Driving all performance management strategies is a recognition that workers are some of the most powerful assets a company has. Businesses depend on their employees to achieve goals, meet deadlines, uphold quality and satisfy customers. Team members are often the face of the company, manning the front lines while interacting with consumers. Therefore, it’s important for leaders to be able to bring out the best in their workers and formulate strategies that keep talent in-house.
Unfortunately, many talent management strategies fall short. For example, managers may try to listen to their workers’ concerns by issuing employee engagement surveys, but they don’t carry out the right responses to the results. Whether supervisors are trying to encourage greater dialog and collaboration, motivate their teams to reach high goals or energise their workers through a more positive company culture, it’s the action that comes after surveys that really counts. And these initiatives should be focused on empowering employees.

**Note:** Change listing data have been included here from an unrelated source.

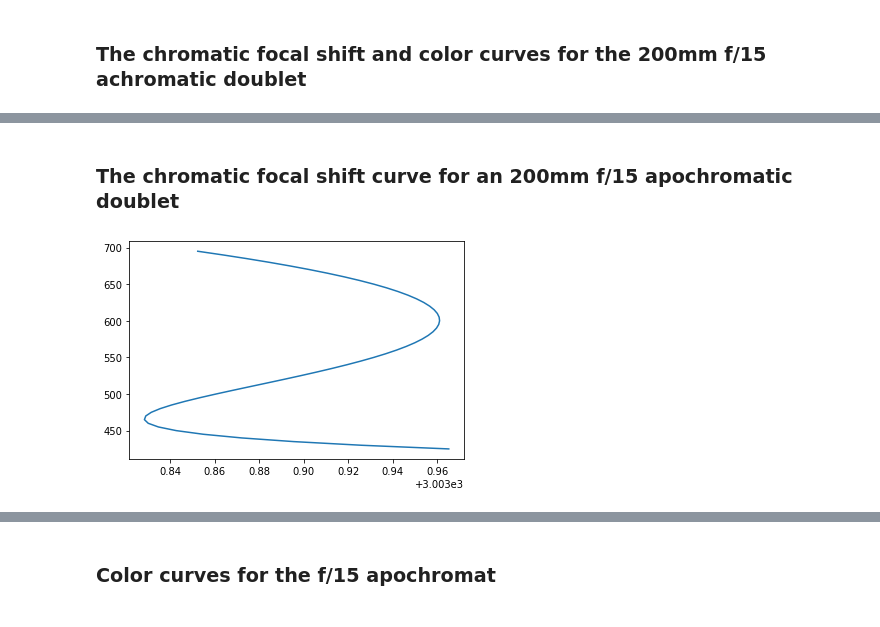
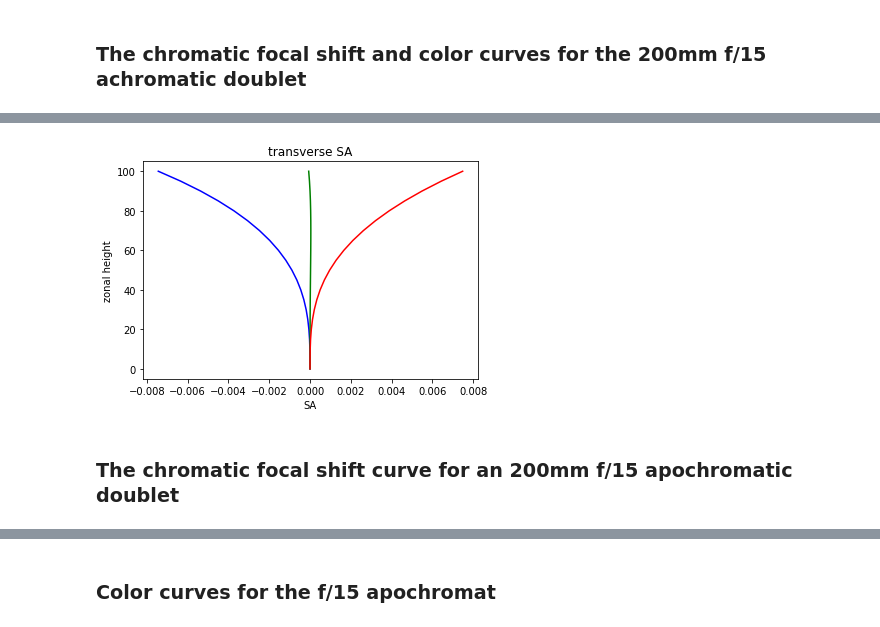
Before and after one commit to tgani/ray_tracing, a Jupyter notebook: Meridional_Ray_Tracing.ipynb, the cells around one changed output, grey strips where cells are left out. Saved outputs shown, nothing was run; the diff lists cells and outputs as text; code cells hidden in the pictures.

```diff
--- a/Meridional_Ray_Tracing.ipynb
+++ b/Meridional_Ray_Tracing.ipynb
@@ -292,9 +500,6 @@ color_curves(R, d, media)
+# %%
+transverse_SA_curve(f15_airspaced_achro)
+# %% [output]
+[figure, added]
 # %% [markdown]
 ### The chromatic focal shift curve for an 200mm f/15 apochromatic doublet
-# %%
-R=[1383.366, 513.2866, 513.2866, -4808.375]
-d=[20, 18.10669, 30]
-media=['AIR', 'N-ZK7', 'AIR', 'O-FPL53', 'AIR']
-chromatic_focal_shift(400, 700, R, d, media, 80)
-# %% [output]
-[figure, removed]
```
Also changed, not shown: parts of 32 cells of this notebook.
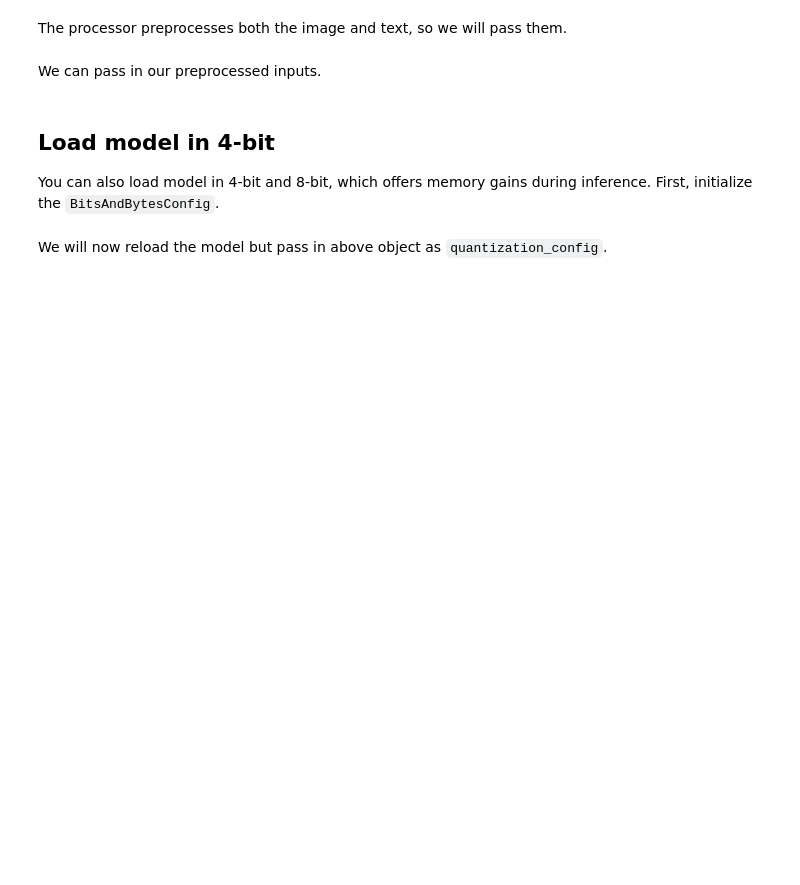
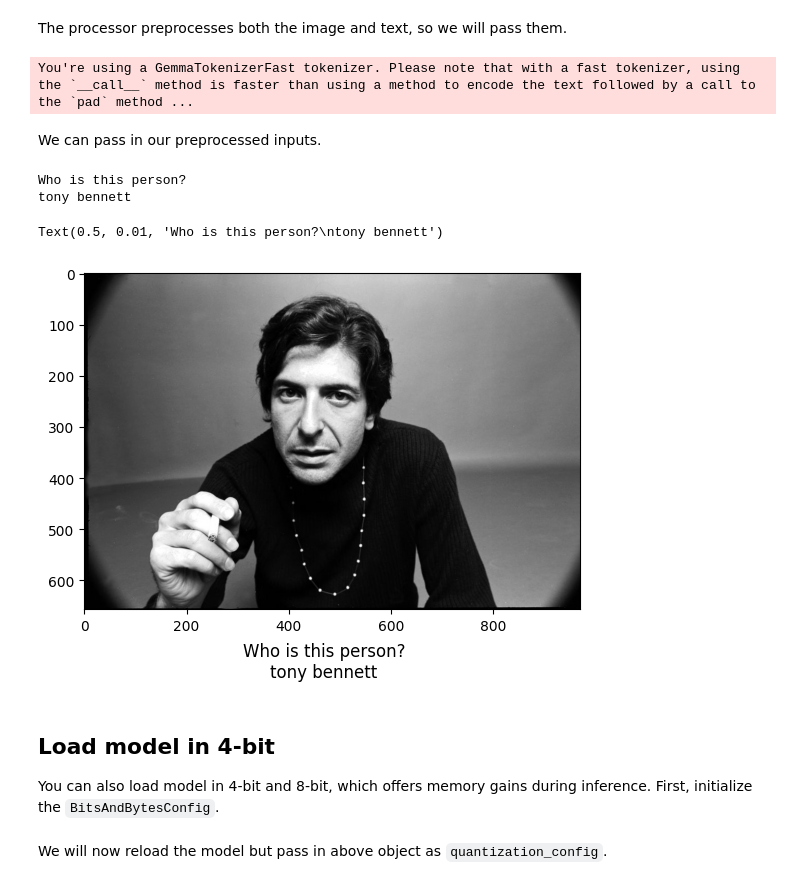
Before and after one commit to ritwikraha/computer-needs-glasses, a Jupyter notebook: image-multimodal-models/PaliGemma_FirstContact.ipynb, the cells around one changed output. Drawn from its saved outputs; the diff is of its cells as text; code cells hidden in the pictures; blank space fills up the shorter version.

```diff
--- a/image-multimodal-models/PaliGemma_FirstContact.ipynb
+++ b/image-multimodal-models/PaliGemma_FirstContact.ipynb
@@ -20,6 +28,6 @@ notebook_login()
 # %%
-input_text = "Who is this person and what is he famous for?"
-img_url = "https://huggingface.co/datasets/ritwikraha/random-storage/resolve/main/frenchman.png"
+input_text = "Who is this person?"
+img_url = "https://huggingface.co/datasets/ritwikraha/random-storage/resolve/main/cohen.jpeg"
 input_image = Image.open(requests.get(img_url, stream=True).raw)
 # %% [markdown]
 You can load PaliGemma model and processor like below.
@@ -35,6 +48,8 @@ inputs = processor(text=input_text, images=input_image,
                   padding="longest", do_convert_rgb=True, return_tensors="pt").to("cuda")
 model.to(device)
 inputs = inputs.to(dtype=model.dtype)
+# %% [output]
+You're using a GemmaTokenizerFast tokenizer. Please note that with a fast tokenizer, using the `__call__` method is faster than using a method to encode the text followed by a call to the `pad` method ...
 # %% [markdown]
 We can pass in our preprocessed inputs.
 # %%
@@ -45,3 +58,16 @@ print(processor.decode(output[0], skip_special_tokens=True))
+# %%
+txt = processor.decode(output[0], skip_special_tokens=True)
+print(txt)
+# %% [output]
+Who is this person?
+tony bennett
+# %%
+image_og = np.array(input_image)
+plt.imshow(image_og)
+plt.figtext(0.5, 0.01, txt, wrap=True, horizontalalignment='center', fontsize=12)
+# %% [output]
+Text(0.5, 0.01, 'Who is this person?\ntony bennett')
+[figure, added]
 # %% [markdown]
 ## Load model in 4-bit
 
```
Also changed, not shown: parts of 5 cells of this notebook.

What’s an empowered employee?
Management experts talk a lot about engaged workers, motivated teams and a whole slew of other ideal types. Shining the spotlight on empowering employees gives attention to whether workers have the resources, tools and environment they need to apply their own talents and act independently. The goal is to draw out the best each individual has to offer while also freeing up supervisors from needing to micromanage their teams. In other words, with the right information, training and opportunities, empowered employees have the capability and freedom to solve problems and complete their tasks with minimal supervision. Tie in the right employee culture, values-driven workplace and employee engagement, and workers will also be personally driven to take responsibility and perform well.
Josh Cohen, CEO and founder of The Junkluggers, an eco-friendly junk removal company based in New York City, explained in Forbes magazine how his company has found success by empowering its workers to take ownership and get things done their way. He advised focusing on the end-points and goals – not the specific methods or processes to get there – and then trusting employees to achieve results in ways that they think are best. Not only does this give team members the freedom to adapt processes based on their own strengths and working preferences, it also opens the door to greater innovation, problem-solving and creative thinking. Rather than treating workers as cogs in a wheel, this approach takes advantage of the collective brain power and varied ways of thinking within the organisation.

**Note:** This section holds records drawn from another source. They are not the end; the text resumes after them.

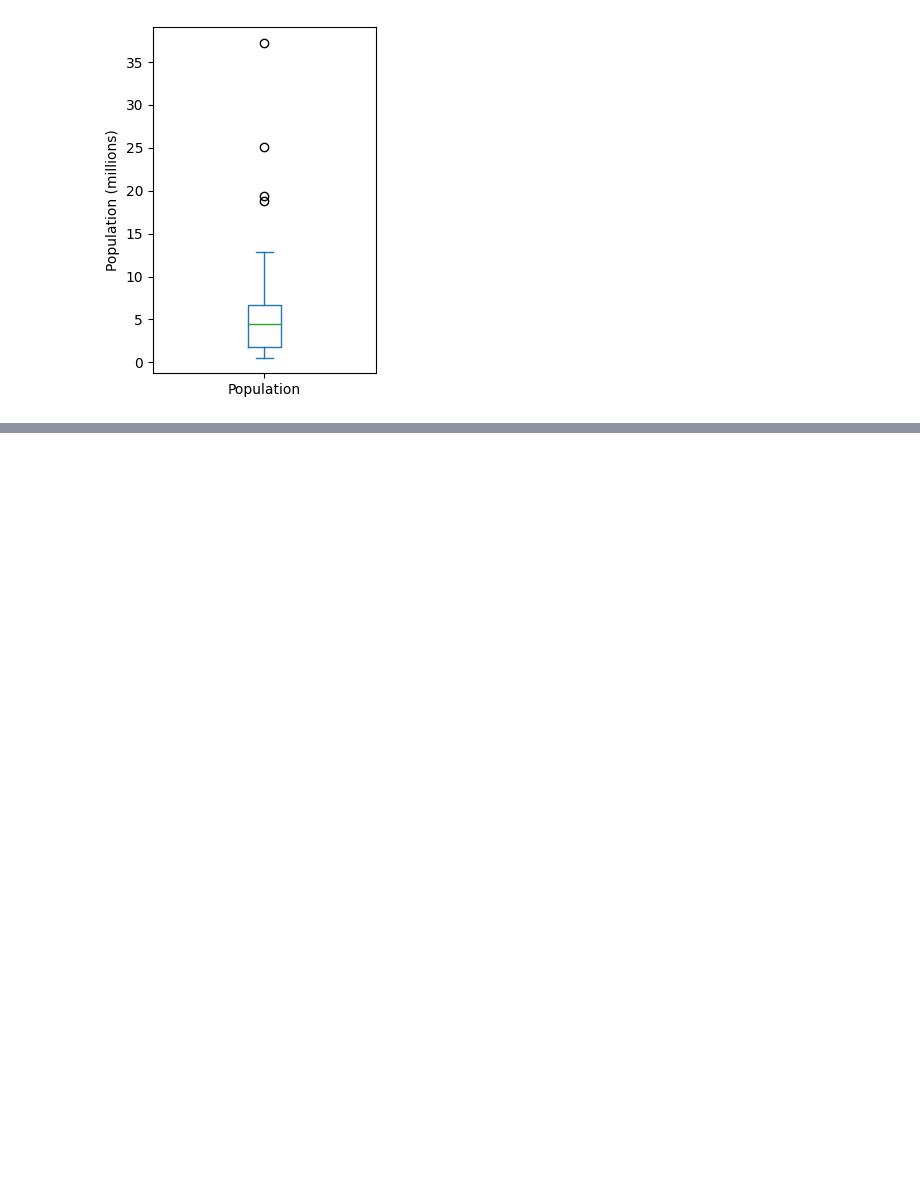
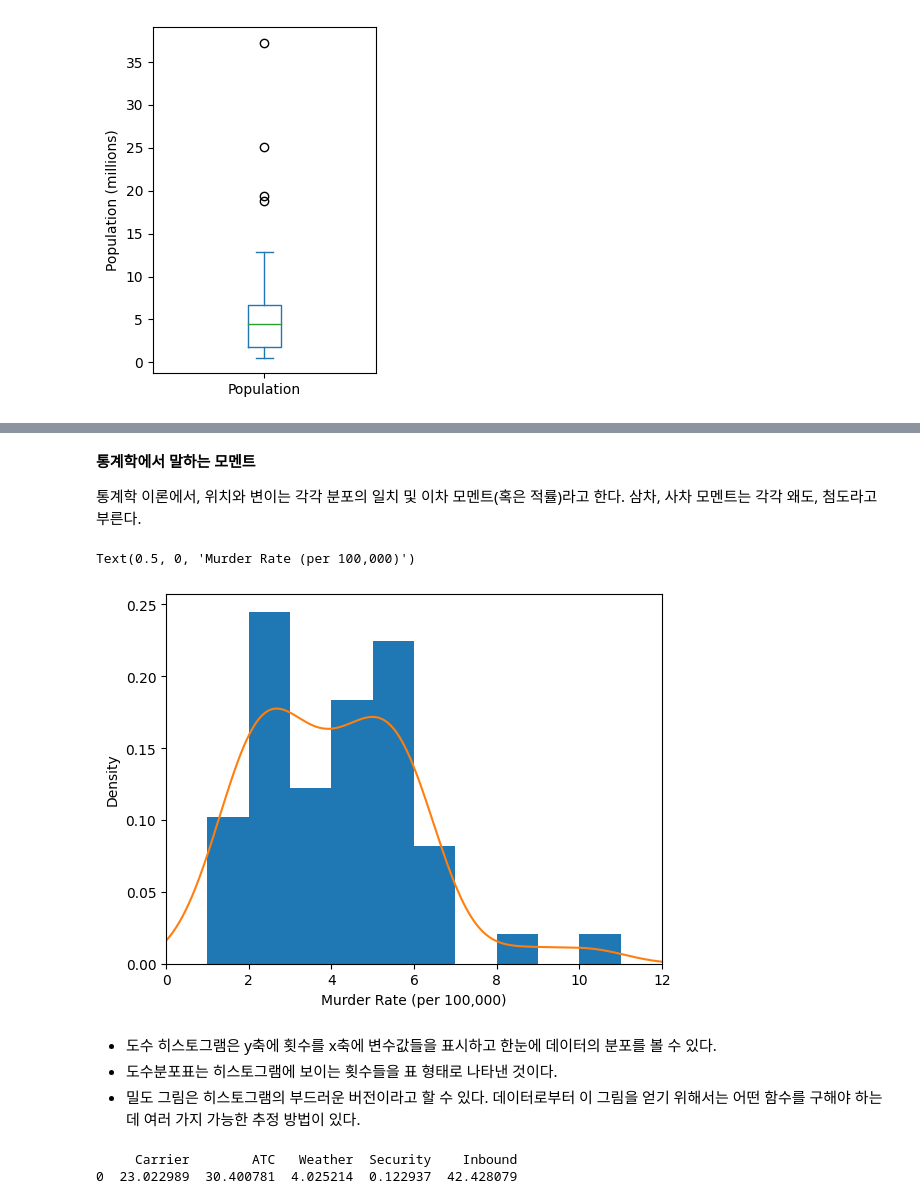
Before and after one commit to jangjung-coding/studyBook_practical_statics_for_datascientist, a Jupyter notebook: Chapter1_Exploratory_Data_Analysis.ipynb, the cells around one changed output, grey strips where cells are left out. Drawn from its saved outputs; the diff is of its cells as text; code cells hidden in the pictures; blank space fills up the shorter version.

```diff
--- a/Chapter1_Exploratory_Data_Analysis.ipynb
+++ b/Chapter1_Exploratory_Data_Analysis.ipynb
@@ -130,0 +159,21 @@ plt.show()
+# %% [markdown]
+**통계학에서 말하는 모멘트**
+
+통계학 이론에서, 위치와 변이는 각각 분포의 일치 및 이차 모멘트(혹은 적률)라고 한다. 삼차, 사차 모멘트는 각각 왜도, 첨도라고 부른다.
+# %%
+ax = state['Murder.Rate'].plot.hist(density=True, xlim=[0,12], bins=range(1,12))
+state['Murder.Rate'].plot.density(ax=ax)
+ax.set_xlabel('Murder Rate (per 100,000)')
+# %% [output]
+Text(0.5, 0, 'Murder Rate (per 100,000)')
+[figure, added]
+# %% [markdown]
+- 도수 히스토그램은 y축에 횟수를 x축에 변수값들을 표시하고 한눈에 데이터의 분포를 볼 수 있다.
+- 도수분포표는 히스토그램에 보이는 횟수들을 표 형태로 나타낸 것이다.
+- 밀도 그림은 히스토그램의 부드러운 버전이라고 할 수 있다. 데이터로부터 이 그림을 얻기 위해서는 어떤 함수를 구해야 하는데 여러 가지 가능한 추정 방법이 있다.
+# %%
+dfw = pd.read_csv(AIRPORT_DELAYS_CSV)
+print(100 * dfw / dfw.values.sum())
+# %% [output]
+     Carrier        ATC   Weather  Security    Inbound
+0  23.022989  30.400781  4.025214  0.122937  42.428079
```
Also changed, not shown: parts of 9 cells of this notebook.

Workers need resources, not micromanaging
To empower their employees, managers should focus on the tools and knowledge workers need to do their jobs. Giving team members greater insights into the way the company runs, its goals and its status in terms of successes and company culture can make workers feel like valued parts of the community and invite them to contribute to making the organisation better. That’s why it can be helpful to share the results of an employee engagement survey with workers, for example, so they can be partners in expanding on strengths or addressing issues.
Business Management Daily emphasised that empowered workers can be excellent decision-makers, but they need to be fueled by information and tools to get their jobs done well. The source advised giving workers more responsibility and encouraging them to take ownership, but also noted that this autonomy should be accompanied by knowledge to fully inform their choices, support and guidance from management through regular check-ins and an environment of open communication so they feel that they can ask questions or express concerns whenever these arise.
By empowering their workforce, companies can capitalise on talented employees, validating them for their contributions and helping them to feel more invested in their jobs.
This post was written by David Bator from http://www.tembostatus.com/